Let’s assume that Etsy, now a billion dollar company, were nimble enough to quickly revamp its entire product to service a small business market. Let’s assume it would be willing to up its take rate to 25%, alienate the majority of its crafter vendors, and double down on small businesses. How would Etsy ever get there? It has spent a decade doing something completely different. Etsy’s DNA doesn’t even begin to equip it with the tools needed to accomplish such a task. This doesn’t make Etsy a bad business — quite the contrary, it’s an amazing business — but it makes changing its stripes virtually impossible.
But not entirely impossible. Etsy could build a new, complementary brand that crafters can “grow into” once they’ve scaled. Or Etsy could purchase such a company.
Unfortunately, no one else is doing this — a platform with a vertical agnostic marketplace structure that is tailored specifically to small businesses — with the exception of ScoutMob and maybe AhaLife. And I don’t see Etsy buying ScoutMob, who’s currently raising a $10mm series B, anytime in the near or distant future. However, I fully admit that Etsy could build something that resembles Wander&Trade from scratch. And while I would advise it, I doubt Etsy would ever be able to. 10 years of a completely different DNA shows that its not in Etsy’s nature. Only if Etsy were to bring in someone from the outside would such a task begin to look feasible.
I digress. Fred is definitely right. The conflict is there. But it is also moot. Etsy can try to capture new small business vendors. But in its current incarnation, its unlikely happen.

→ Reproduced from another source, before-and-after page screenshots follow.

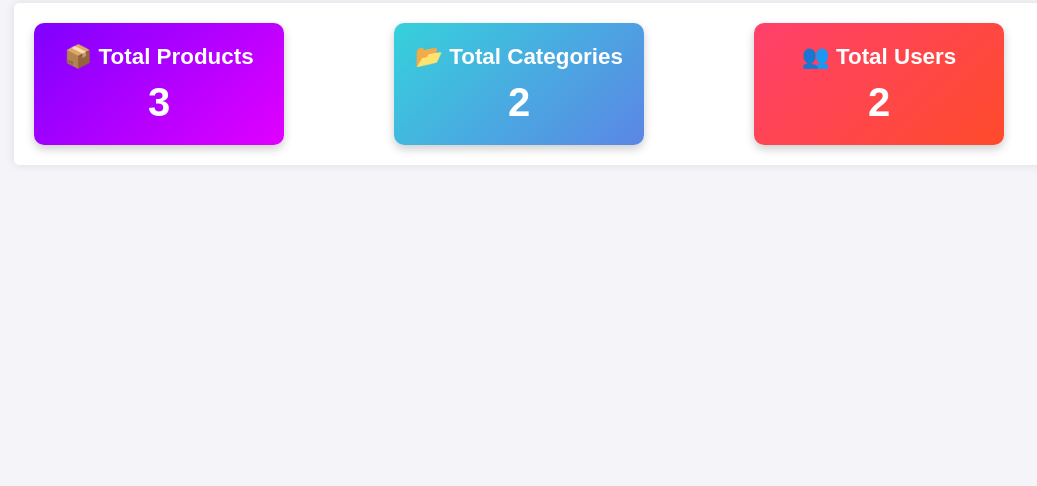
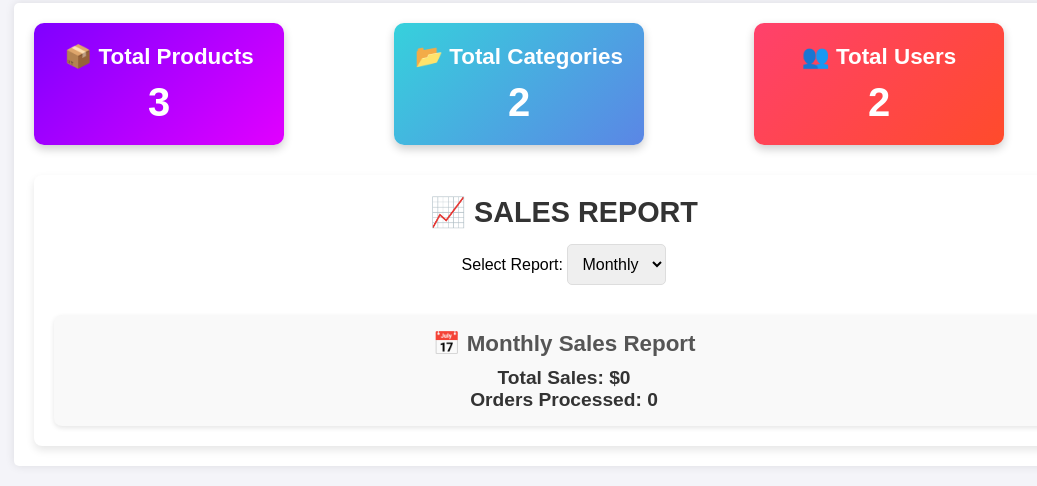
Before and after one commit to Luphonix-Prime/Ecommerce_store, a Django app: page / in a window 1280 px wide. Shown: the part 87-573 px from the top of the page, without its empty margins (76-1113 px from the left). Run offline with Django 5.2, Linux system fonts and the light colour scheme; a user stored in the database is signed in; data comes from the database, SQL or seed files in the repository; both versions use the stored data as it was after the commit.

Commit message:
Add live sales report section to dashboard with monthly/yearly selection

```diff
--- a/store/static/css/dashboard.css
+++ b/store/static/css/dashboard.css
@@ -34,8 +34,8 @@ h2 {
 
 /* Remove underline from links */
 .dashboard-card {
-    text-decoration: none; /* Removes underline */
-    display: block; /* Makes the whole card clickable */
+    text-decoration: none;
+    display: block;
 }
 
 /* Cards */
@@ -59,7 +59,6 @@ h2 {
     background: linear-gradient(135deg, #36D1DC, #5B86E5); /* Cyan to Royal Blue */
 }
 
-/* Total Users Card */
 .card-users {
     background: linear-gradient(135deg, #FF416C, #FF4B2B);
     cursor: pointer;
@@ -67,14 +66,14 @@ h2 {
 
 /* Users Table Container */
 .users-table-container {
-    grid-column: span 3; /* Make table take full width below */
+    grid-column: span 3;
     width: 100%;
     background: white;
     padding: 20px;
     border-radius: 8px;
     box-shadow: 0px 4px 8px rgba(0, 0, 0, 0.1);
     text-align: center;
-    margin-top: 10px; /* Ensures it stays right below */
+    margin-top: 10px;
 }
 
 /* Table Styling */
@@ -127,17 +126,105 @@ h3 {
     }
 }
 
+/* 📊 Live Report Section */
+.dashboard-report {
+    margin-top: 30px;
+    padding: 20px;
+    background: white;
+    border-radius: 10px;
+    box-shadow: 0px 4px 10px rgba(0, 0, 0, 0.1);
+    text-align: center;
+}
+
+.dashboard-report h2 {
+    font-size: 1.6rem;
+    font-weight: bold;
+    margin-bottom: 15px;
+    color: #333;
+}
+
+/* Report Selection */
+.dashboard-report form {
+    margin-bottom: 15px;
+}
+
+.dashboard-report select {
+    padding: 10px;
+    font-size: 1rem;
+    border: 1px solid #ddd;
+    border-radius: 5px;
+    outline: none;
+    transition: 0.3s;
+}
+
+.dashboard-report select:hover {
+    border-color: #5B86E5;
+}
+
+/* Report Data */
+.report-data {
+    padding: 15px;
+    background: #f9f9f9;
+    border-radius: 8px;
+    box-shadow: 0px 2px 5px rgba(0, 0, 0, 0.1);
+}
+
+.report-data h3 {
+    font-size: 1.4rem;
+    margin-bottom: 10px;
+}
+
+.report-data p {
+    font-size: 1.2rem;
+    color: #333;
+}
+
 /* Responsive */
 @media (max-width: 768px) {
     .dashboard-grid {
-        grid-template-columns: 1fr; /* Stack items in one column */
+        grid-template-columns: 1fr;
     }
 
     .card {
-        width: 100%; /* Full width on small screens */
+        width: 100%;
     }
 
     .users-table-container {
         width: 100%;
     }
+
+    .dashboard-report {
+        width: 100%;
+    }
 }
+/* Sales Report Section */
+.dashboard-report {
+    margin-top: 30px;
+    padding: 20px;
+    background: white;
+    border-radius: 8px;
+    box-shadow: 0px 4px 8px rgba(0, 0, 0, 0.1);
+    text-align: center;
+}
+
+.dashboard-report h2 {
+    font-size: 1.8rem;
+    color: #333;
+    margin-bottom: 15px;
+}
+
+/* Report Dropdown */
+.dashboard-report select {
+    padding: 10px;
+    font-size: 1rem;
+    border-radius: 5px;
+    border: 1px solid #ddd;
+    margin-bottom: 15px;
+}
+
+/* Report Data */
+.report-data {
+    font-size: 1.2rem;
+    font-weight: bold;
+    color: #555;
+}
--- a/store/templates/store/dashboard.html
+++ b/store/templates/store/dashboard.html
@@ -74,6 +74,27 @@
     </div>
 </div>
 
+<!-- 📊 Live Sales Report Section -->
+<div class="dashboard-report">
+    <h2>📈 Sales Report</h2>
+
+    <!-- Selection Form for Monthly/Yearly Report -->
+    <form method="GET" action="">
+        <label for="report-type">Select Report:</label>
+        <select id="report-type" name="report_type" onchange="this.form.submit()">
+            <option value="monthly" {% if report_type == 'monthly' %}selected{% endif %}>Monthly</option>
+            <option value="yearly" {% if report_type == 'yearly' %}selected{% endif %}>Yearly</option>
+        </select>
+    </form>
+
+    <!-- Report Data Display -->
+    <div class="report-data">
+        <h3>{{ report_title }}</h3>
+        <p><strong>Total Sales:</strong> ${{ total_sales }}</p>
+        <p><strong>Orders Processed:</strong> {{ total_orders }}</p>
+    </div>
+</div>
+
 <!-- jQuery Toggle Script -->
 <script src="https://code.jquery.com/jquery-3.6.0.min.js"></script>
 <script>
--- a/store/views.py
+++ b/store/views.py
@@ -8,9 +8,12 @@ from django.shortcuts import render, redirect
 from django.contrib.auth import logout,update_session_auth_hash
 from django import forms
 from django.contrib import messages
+from django.utils.timezone import now
 from django.contrib.auth.models import User
 from django.contrib.auth.views import LoginView
 
+from datetime import datetime, timedelta
+from django.db.models import Sum, Count
 class CustomLoginView(LoginView):
     template_name = 'store/login.html'  # Use your custom login template
 
@@ -273,22 +276,42 @@ def is_admin(user):
     return user.is_staff
 
 # Admin Dashboard
+
 @login_required
 @user_passes_test(is_admin)
 def dashboard(request):
-    if not request.user.is_staff and not request.user.is_superuser:
-        return redirect('product_list')  # Redirect regular users to products page
-
     total_products = Product.objects.count()
     total_categories = Category.objects.count()
     total_users = User.objects.count()
     users = User.objects.all()
+# Get selected report type
+    report_type = request.GET.get('report_type', 'monthly')
+
+    # Define report title
+    report_title = "📅 Monthly Sales Report" if report_type == "monthly" else "📆 Yearly Sales Report"
+
+     # Get the current date
+    current_date = now()
+    # Get sales data based on selection
+    if report_type == "monthly":
+        start_date = current_date.replace(day=1)  # First day of the current month
+        end_date = current_date  # Today's date (to ensure proper filtering)
+        total_sales = Order.objects.filter(created_at__year=current_date.year, created_at__month=current_date.month).aggregate(total=Sum('total_price'))['total'] or 0
+        total_orders = Order.objects.filter(created_at__year=current_date.year, created_at__month=current_date.month).count()
+    else:  # Yearly Report
+        start_date = current_date.replace(month=1, day=1)  # First day of the year
+        total_sales = Order.objects.filter(created_at__year=current_date.year).aggregate(total=Sum('total_price'))['total'] or 0
+        total_orders = Order.objects.filter(created_at__year=current_date.year).count()
 
     context = {
         'users': users,
         'total_products': total_products,
         'total_categories': total_categories,
         'total_users': total_users,
+        "report_type": report_type,
+        "report_title": report_title,
+        "total_sales": total_sales,
+        "total_orders": total_orders,
     }
     return render(request, 'store/dashboard.html', context)
 
```
Also changed, not shown: db.sqlite3.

If you’d like to find out more about Wander&Trade, including a link to the alpha product or an investor deck, email brandon [at] wanderandtrade [dot] com.